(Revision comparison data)
Content starts
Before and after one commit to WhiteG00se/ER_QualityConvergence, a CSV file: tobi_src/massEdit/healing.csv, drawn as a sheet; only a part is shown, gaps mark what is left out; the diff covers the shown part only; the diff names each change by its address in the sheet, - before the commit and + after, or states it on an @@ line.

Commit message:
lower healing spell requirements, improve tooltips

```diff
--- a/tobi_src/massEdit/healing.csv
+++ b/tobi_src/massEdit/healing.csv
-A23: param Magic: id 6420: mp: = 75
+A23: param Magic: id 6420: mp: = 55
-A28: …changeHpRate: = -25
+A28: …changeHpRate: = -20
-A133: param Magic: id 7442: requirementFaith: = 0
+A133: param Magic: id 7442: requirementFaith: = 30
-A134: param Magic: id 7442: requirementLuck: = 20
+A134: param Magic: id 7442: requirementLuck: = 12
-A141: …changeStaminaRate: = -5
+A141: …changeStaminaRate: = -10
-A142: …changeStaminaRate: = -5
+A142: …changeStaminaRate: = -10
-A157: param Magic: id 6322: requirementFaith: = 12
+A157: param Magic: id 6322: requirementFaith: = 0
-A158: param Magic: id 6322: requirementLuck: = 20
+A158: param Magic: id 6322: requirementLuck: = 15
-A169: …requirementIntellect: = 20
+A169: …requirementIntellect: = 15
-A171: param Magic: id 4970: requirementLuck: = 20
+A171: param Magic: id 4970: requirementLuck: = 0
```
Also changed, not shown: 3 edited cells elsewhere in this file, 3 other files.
Content ends
**PROBLEM STATEMENT**. In the entries above, find each line with "requirementLuck" and copy it.

**OUTPUT FOR THIS TASK**.
-A134: param Magic: id 7442: requirementLuck: = 20
+A134: param Magic: id 7442: requirementLuck: = 12
-A158: param Magic: id 6322: requirementLuck: = 20
+A158: param Magic: id 6322: requirementLuck: = 15
-A171: param Magic: id 4970: requirementLuck: = 20
+A171: param Magic: id 4970: requirementLuck: = 0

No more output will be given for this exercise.